> **TASK PROMPT**
Within the records that follow, find every line containing the string "array". Copy those lines.

━━━━━ RAW DATA ━━━━━

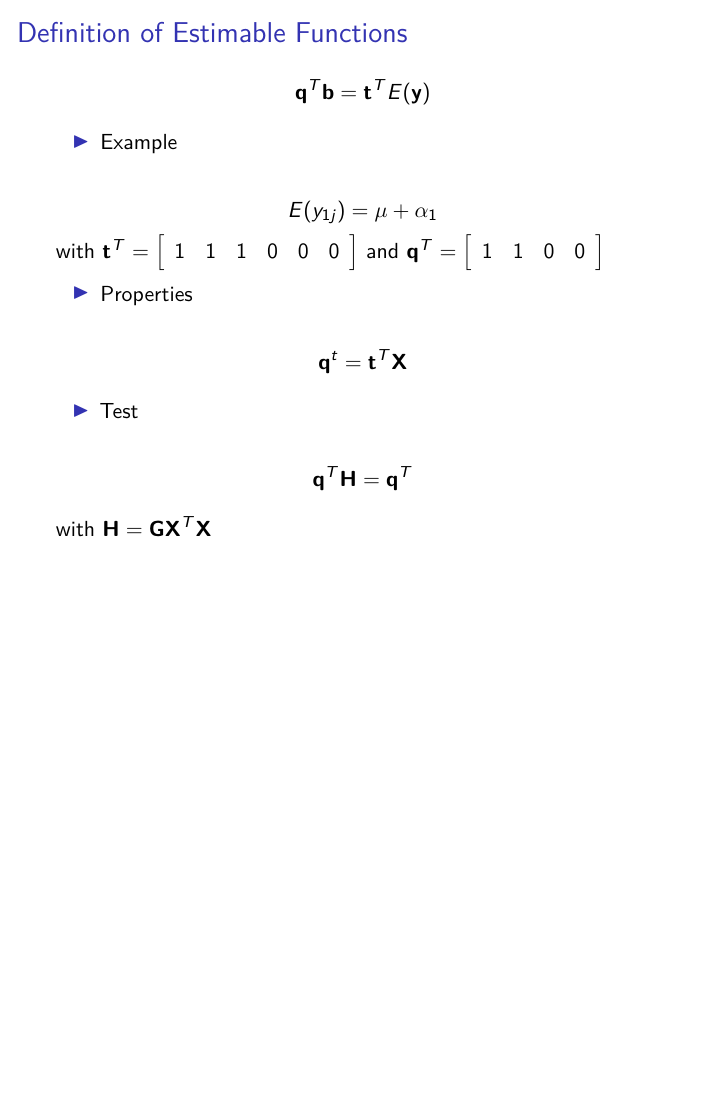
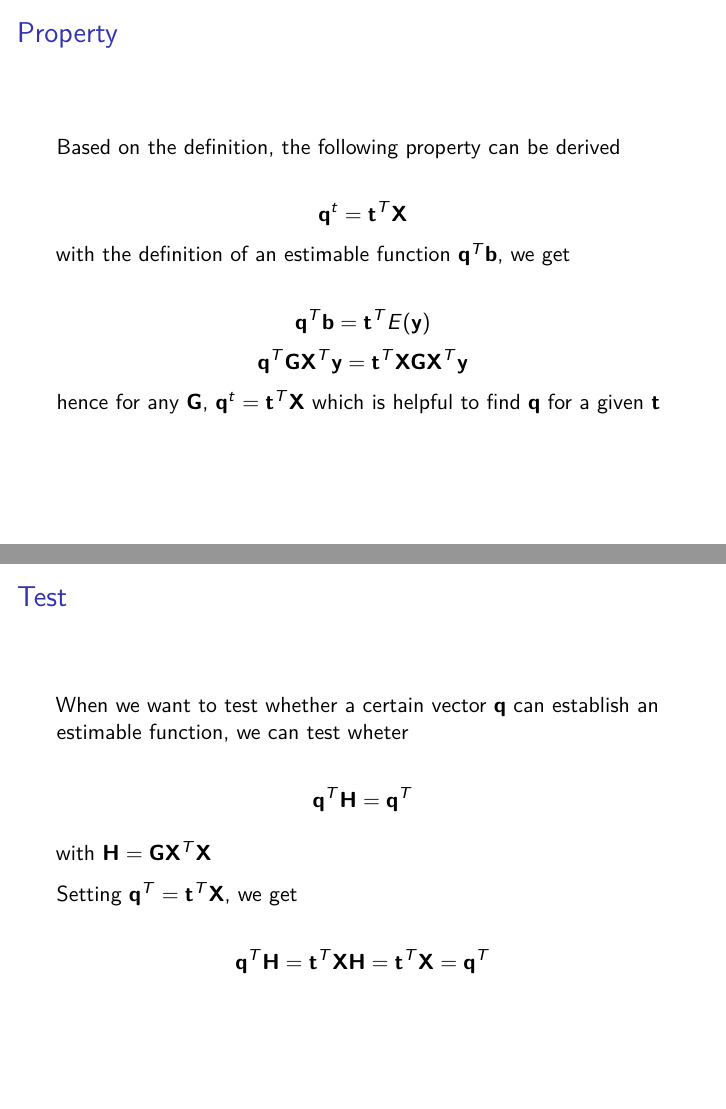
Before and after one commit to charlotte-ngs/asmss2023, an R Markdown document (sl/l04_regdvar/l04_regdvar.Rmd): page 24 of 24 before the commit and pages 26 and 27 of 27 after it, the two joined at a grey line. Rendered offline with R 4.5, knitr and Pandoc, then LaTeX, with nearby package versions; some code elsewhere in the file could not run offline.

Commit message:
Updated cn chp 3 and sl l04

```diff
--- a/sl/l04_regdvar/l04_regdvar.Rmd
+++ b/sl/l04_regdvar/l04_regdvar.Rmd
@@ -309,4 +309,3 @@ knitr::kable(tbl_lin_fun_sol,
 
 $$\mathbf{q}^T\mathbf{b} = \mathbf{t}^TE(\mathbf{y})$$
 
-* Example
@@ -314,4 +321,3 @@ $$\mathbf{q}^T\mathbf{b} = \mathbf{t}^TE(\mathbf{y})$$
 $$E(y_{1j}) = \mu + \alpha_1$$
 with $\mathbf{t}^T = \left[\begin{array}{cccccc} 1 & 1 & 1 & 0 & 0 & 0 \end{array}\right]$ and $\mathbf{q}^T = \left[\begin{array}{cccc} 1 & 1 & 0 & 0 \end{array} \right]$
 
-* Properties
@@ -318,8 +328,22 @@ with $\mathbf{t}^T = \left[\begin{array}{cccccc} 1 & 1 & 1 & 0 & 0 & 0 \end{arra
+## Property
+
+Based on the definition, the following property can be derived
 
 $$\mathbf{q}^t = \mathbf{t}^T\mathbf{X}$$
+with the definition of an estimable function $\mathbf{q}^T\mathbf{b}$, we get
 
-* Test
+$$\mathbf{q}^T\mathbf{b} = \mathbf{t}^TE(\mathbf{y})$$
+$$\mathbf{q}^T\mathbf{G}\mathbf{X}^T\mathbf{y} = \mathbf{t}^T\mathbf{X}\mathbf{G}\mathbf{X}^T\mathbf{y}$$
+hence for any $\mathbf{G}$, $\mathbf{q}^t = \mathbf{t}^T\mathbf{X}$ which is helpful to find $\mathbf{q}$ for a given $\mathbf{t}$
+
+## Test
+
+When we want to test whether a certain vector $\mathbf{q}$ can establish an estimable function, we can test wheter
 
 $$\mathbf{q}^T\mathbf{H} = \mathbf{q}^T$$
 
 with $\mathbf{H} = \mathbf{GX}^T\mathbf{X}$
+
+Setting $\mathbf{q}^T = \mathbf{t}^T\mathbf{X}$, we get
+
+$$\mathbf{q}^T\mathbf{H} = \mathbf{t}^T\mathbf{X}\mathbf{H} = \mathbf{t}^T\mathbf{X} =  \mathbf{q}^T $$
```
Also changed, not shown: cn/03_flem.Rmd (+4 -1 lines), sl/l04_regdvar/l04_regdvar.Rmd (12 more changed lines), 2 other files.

━━━━━

> **EXPECTED OUTPUT**
 with $\mathbf{t}^T = \left[\begin{array}{cccccc} 1 & 1 & 1 & 0 & 0 & 0 \end{array}\right]$ and $\mathbf{q}^T = \left[\begin{array}{cccc} 1 & 1 & 0 & 0 \end{array} \right]$
@@ -318,8 +328,22 @@ with $\mathbf{t}^T = \left[\begin{array}{cccccc} 1 & 1 & 1 & 0 & 0 & 0 \end{arra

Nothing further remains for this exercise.